(Web page revision data)
● ● ● ● ● ● ●

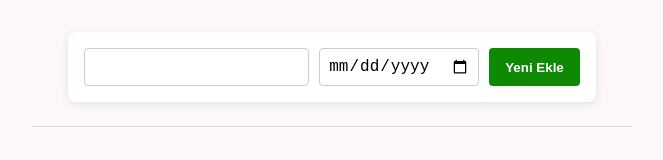
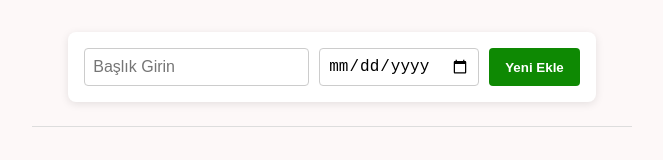
Before and after one commit to kuzgunneslihan/vue-yilbasi-sayaci, a Vue app: page / in a window 1280 px wide. Shown: the top 160 px of the page, without its empty margins (308-971 px from the left). Built offline with nearby package versions, Linux system fonts and the light colour scheme.

Commit message:
refactor: Form alanı ve geri sayım aracı ayrı componentlere bölündü

```diff
--- a/src/App.vue
+++ b/src/App.vue
@@ -1,13 +1,11 @@
 <script setup lang="ts">
 import { ref, watch, onMounted } from 'vue';
 import Tc from './components/tc.vue';
+import FormAlani from './components/FormAlani.vue';
 
 const tarihListesi = ref([
   { id: 1, baslik: '-Yılbaşına Kalan Süre-', tarih: '2026-12-31' }
 ]);
-
-const girilenBaslik = ref('');
-const girilenTarih = ref('');
 
 onMounted(() => {
   const kaydedilmisVeri = localStorage.getItem('benimTarihlerim');
@@ -20,43 +18,19 @@ watch(tarihListesi, (yeniListe) => {
   localStorage.setItem('benimTarihlerim', JSON.stringify(yeniListe));
 }, { deep: true });
 
-const listeyeEkle = () => {
-  if (girilenTarih.value === '') {
-    alert("Lütfen bir tarih seçin!");
-    return;
-  }
-
-  let baslikYazisi = girilenBaslik.value;
-  if (baslikYazisi === '') {
-    baslikYazisi = '- Yeni Tarihe Kalan -';
-  }
-
+const yeniVeriyiListeyeEkle = (gelenVeri: { baslik: string; tarih: string }) => {
   tarihListesi.value.push({
     id: Date.now(),
-    baslik: baslikYazisi,
-    tarih: girilenTarih.value
+    baslik: gelenVeri.baslik,
+    tarih: gelenVeri.tarih
   });
-
-  girilenBaslik.value = '';
-  girilenTarih.value = '';
 };
 </script>
+
 <template>
   <div class="ana-sayfa">
 
-    <div class="form-alani">
-      <input
-        type="text"
-        v-model="girilenBaslik"
-        class="kutu text-kutu"
-      />
-      <input
-        type="date"
-        v-model="girilenTarih"
-        class="kutu tarih-kutu"
-      />
-      <button @click="listeyeEkle" class="ekle-butonu">Yeni Ekle</button>
-    </div>
+    <FormAlani @yeni-tarih="yeniVeriyiListeyeEkle" />
 
     <hr class="cizgi" />
 
@@ -87,37 +61,6 @@ body {
   padding: 2rem 1rem;
 }
 
-.form-alani {
-  display: flex;
-  gap: 10px;
-  background: white;
-  padding: 1rem;
-  border-radius: 8px;
-  box-shadow: 0 2px 8px rgba(0,0,0,0.1);
-  margin-bottom: 1rem;
-}
-
-.kutu {
-  padding: 0.5rem;
-  border: 1px solid #ccc;
-  border-radius: 4px;
-  font-size: 1rem;
-}
-
-.ekle-butonu {
-  padding: 0.5rem 1rem;
-  background-color: #0e8903;
-  color: white;
-  border: none;
-  border-radius: 4px;
-  font-weight: bold;
-  cursor: pointer;
-}
-
-.ekle-butonu:hover {
-  background-color: #0b6d02;
-}
-
 .cizgi {
   width: 100%;
   max-width: 600px;
--- /dev/null
+++ b/src/components/FormAlani.vue
@@ -0,0 +1,84 @@
+<script setup lang="ts">
+import { ref } from 'vue';
+
+// App.vue'ya veri göndermek için emit tanımlıyoruz
+const emit = defineEmits<{
+  (e: 'yeni-tarih', veri: { baslik: string; tarih: string }): void
+}>();
+
+const girilenBaslik = ref('');
+const girilenTarih = ref('');
+
+const listeyeEkle = () => {
+  if (girilenTarih.value === '') {
+    alert("Lütfen bir tarih seçin!");
+    return;
+  }
+
+  let baslikYazisi = girilenBaslik.value;
+  if (baslikYazisi === '') {
+    baslikYazisi = '- Yeni Tarihe Kalan -';
+  }
+
+  // Veriyi App.vue'ya fırlatıyoruz
+  emit('yeni-tarih', {
+    baslik: baslikYazisi,
+    tarih: girilenTarih.value
+  });
+
+  // İçeriyi temizliyoruz
+  girilenBaslik.value = '';
+  girilenTarih.value = '';
+};
+</script>
+
+<template>
+  <div class="form-alani">
+    <input
+      type="text"
+      v-model="girilenBaslik"
+      placeholder="Başlık Girin"
+      class="kutu text-kutu"
+    />
+    <input
+      type="date"
+      v-model="girilenTarih"
+      class="kutu tarih-kutu"
+    />
+    <button @click="listeyeEkle" class="ekle-butonu">Yeni Ekle</button>
+  </div>
+</template>
+
+<style scoped>
+/* Sadece bu component'i ilgilendiren stiller */
+.form-alani {
+  display: flex;
+  gap: 10px;
+  background: white;
+  padding: 1rem;
+  border-radius: 8px;
+  box-shadow: 0 2px 8px rgba(0,0,0,0.1);
+  margin-bottom: 1rem;
+}
+
+.kutu {
+  padding: 0.5rem;
+  border: 1px solid #ccc;
+  border-radius: 4px;
+  font-size: 1rem;
+}
+
+.ekle-butonu {
+  padding: 0.5rem 1rem;
+  background-color: #0e8903;
+  color: white;
+  border: none;
+  border-radius: 4px;
+  font-weight: bold;
+  cursor: pointer;
+}
+
+.ekle-butonu:hover {
+  background-color: #0b6d02;
+}
+</style>
```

● ● ● ● ● ● ●

-- Your assignment --
Leaving images out, please output every line of the data exactly.

-- Result below --
Before and after one commit to kuzgunneslihan/vue-yilbasi-sayaci, a Vue app: page / in a window 1280 px wide. Shown: the top 160 px of the page, without its empty margins (308-971 px from the left). Built offline with nearby package versions, Linux system fonts and the light colour scheme.

Commit message:
refactor: Form alanı ve geri sayım aracı ayrı componentlere bölündü

```diff
--- a/src/App.vue
+++ b/src/App.vue
@@ -1,13 +1,11 @@
 <script setup lang="ts">
 import { ref, watch, onMounted } from 'vue';
 import Tc from './components/tc.vue';
+import FormAlani from './components/FormAlani.vue';
 
 const tarihListesi = ref([
   { id: 1, baslik: '-Yılbaşına Kalan Süre-', tarih: '2026-12-31' }
 ]);
-
-const girilenBaslik = ref('');
-const girilenTarih = ref('');
 
 onMounted(() => {
   const kaydedilmisVeri = localStorage.getItem('benimTarihlerim');
@@ -20,43 +18,19 @@ watch(tarihListesi, (yeniListe) => {
   localStorage.setItem('benimTarihlerim', JSON.stringify(yeniListe));
 }, { deep: true });
 
-const listeyeEkle = () => {
-  if (girilenTarih.value === '') {
-    alert("Lütfen bir tarih seçin!");
-    return;
-  }
-
-  let baslikYazisi = girilenBaslik.value;
-  if (baslikYazisi === '') {
-    baslikYazisi = '- Yeni Tarihe Kalan -';
-  }
-
+const yeniVeriyiListeyeEkle = (gelenVeri: { baslik: string; tarih: string }) => {
   tarihListesi.value.push({
     id: Date.now(),
-    baslik: baslikYazisi,
-    tarih: girilenTarih.value
+    baslik: gelenVeri.baslik,
+    tarih: gelenVeri.tarih
   });
-
-  girilenBaslik.value = '';
-  girilenTarih.value = '';
 };
 </script>
+
 <template>
   <div class="ana-sayfa">
 
-    <div class="form-alani">
-      <input
-        type="text"
-        v-model="girilenBaslik"
-        class="kutu text-kutu"
-      />
-      <input
-        type="date"
-        v-model="girilenTarih"
-        class="kutu tarih-kutu"
-      />
-      <button @click="listeyeEkle" class="ekle-butonu">Yeni Ekle</button>
-    </div>
+    <FormAlani @yeni-tarih="yeniVeriyiListeyeEkle" />
 
     <hr class="cizgi" />
 
@@ -87,37 +61,6 @@ body {
   padding: 2rem 1rem;
 }
 
-.form-alani {
-  display: flex;
-  gap: 10px;
-  background: white;
-  padding: 1rem;
-  border-radius: 8px;
-  box-shadow: 0 2px 8px rgba(0,0,0,0.1);
-  margin-bottom: 1rem;
-}
-
-.kutu {
-  padding: 0.5rem;
-  border: 1px solid #ccc;
-  border-radius: 4px;
-  font-size: 1rem;
-}
-
-.ekle-butonu {
-  padding: 0.5rem 1rem;
-  background-color: #0e8903;
-  color: white;
-  border: none;
-  border-radius: 4px;
-  font-weight: bold;
-  cursor: pointer;
-}
-
-.ekle-butonu:hover {
-  background-color: #0b6d02;
-}
-
 .cizgi {
   width: 100%;
   max-width: 600px;
--- /dev/null
+++ b/src/components/FormAlani.vue
@@ -0,0 +1,84 @@
+<script setup lang="ts">
+import { ref } from 'vue';
+
+// App.vue'ya veri göndermek için emit tanımlıyoruz
+const emit = defineEmits<{
+  (e: 'yeni-tarih', veri: { baslik: string; tarih: string }): void
+}>();
+
+const girilenBaslik = ref('');
+const girilenTarih = ref('');
+
+const listeyeEkle = () => {
+  if (girilenTarih.value === '') {
+    alert("Lütfen bir tarih seçin!");
+    return;
+  }
+
+  let baslikYazisi = girilenBaslik.value;
+  if (baslikYazisi === '') {
+    baslikYazisi = '- Yeni Tarihe Kalan -';
+  }
+
+  // Veriyi App.vue'ya fırlatıyoruz
+  emit('yeni-tarih', {
+    baslik: baslikYazisi,
+    tarih: girilenTarih.value
+  });
+
+  // İçeriyi temizliyoruz
+  girilenBaslik.value = '';
+  girilenTarih.value = '';
+};
+</script>
+
+<template>
+  <div class="form-alani">
+    <input
+      type="text"
+      v-model="girilenBaslik"
+      placeholder="Başlık Girin"
+      class="kutu text-kutu"
+    />
+    <input
+      type="date"
+      v-model="girilenTarih"
+      class="kutu tarih-kutu"
+    />
+    <button @click="listeyeEkle" class="ekle-butonu">Yeni Ekle</button>
+  </div>
+</template>
+
+<style scoped>
+/* Sadece bu component'i ilgilendiren stiller */
+.form-alani {
+  display: flex;
+  gap: 10px;
+  background: white;
+  padding: 1rem;
+  border-radius: 8px;
+  box-shadow: 0 2px 8px rgba(0,0,0,0.1);
+  margin-bottom: 1rem;
+}
+
+.kutu {
+  padding: 0.5rem;
+  border: 1px solid #ccc;
+  border-radius: 4px;
+  font-size: 1rem;
+}
+
+.ekle-butonu {
+  padding: 0.5rem 1rem;
+  background-color: #0e8903;
+  color: white;
+  border: none;
+  border-radius: 4px;
+  font-weight: bold;
+  cursor: pointer;
+}
+
+.ekle-butonu:hover {
+  background-color: #0b6d02;
+}
+</style>
```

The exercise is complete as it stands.